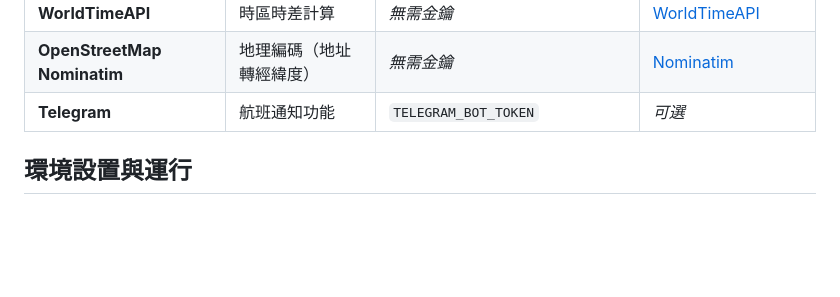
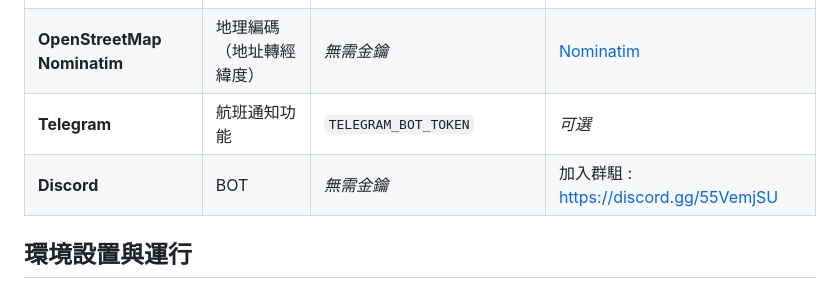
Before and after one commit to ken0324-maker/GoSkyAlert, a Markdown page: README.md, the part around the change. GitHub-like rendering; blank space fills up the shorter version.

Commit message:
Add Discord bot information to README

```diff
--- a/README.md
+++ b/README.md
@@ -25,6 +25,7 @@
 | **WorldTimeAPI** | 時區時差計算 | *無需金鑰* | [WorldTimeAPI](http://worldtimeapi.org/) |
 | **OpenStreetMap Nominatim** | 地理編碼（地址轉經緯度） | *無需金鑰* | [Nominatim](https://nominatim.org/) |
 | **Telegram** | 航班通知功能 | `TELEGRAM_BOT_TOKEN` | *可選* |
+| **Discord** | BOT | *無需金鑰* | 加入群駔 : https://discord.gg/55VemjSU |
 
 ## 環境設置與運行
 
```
┄┄┄┄┄┄┄┄┄┄┄┄┄┄┄┄┄┄┄┄
Return every record exactly. Pictures stay out.

Before and after one commit to ken0324-maker/GoSkyAlert, a Markdown page: README.md, the part around the change. GitHub-like rendering; blank space fills up the shorter version.

Commit message:
Add Discord bot information to README

```diff
--- a/README.md
+++ b/README.md
@@ -25,6 +25,7 @@
 | **WorldTimeAPI** | 時區時差計算 | *無需金鑰* | [WorldTimeAPI](http://worldtimeapi.org/) |
 | **OpenStreetMap Nominatim** | 地理編碼（地址轉經緯度） | *無需金鑰* | [Nominatim](https://nominatim.org/) |
 | **Telegram** | 航班通知功能 | `TELEGRAM_BOT_TOKEN` | *可選* |
+| **Discord** | BOT | *無需金鑰* | 加入群駔 : https://discord.gg/55VemjSU |
 
 ## 環境設置與運行
 
```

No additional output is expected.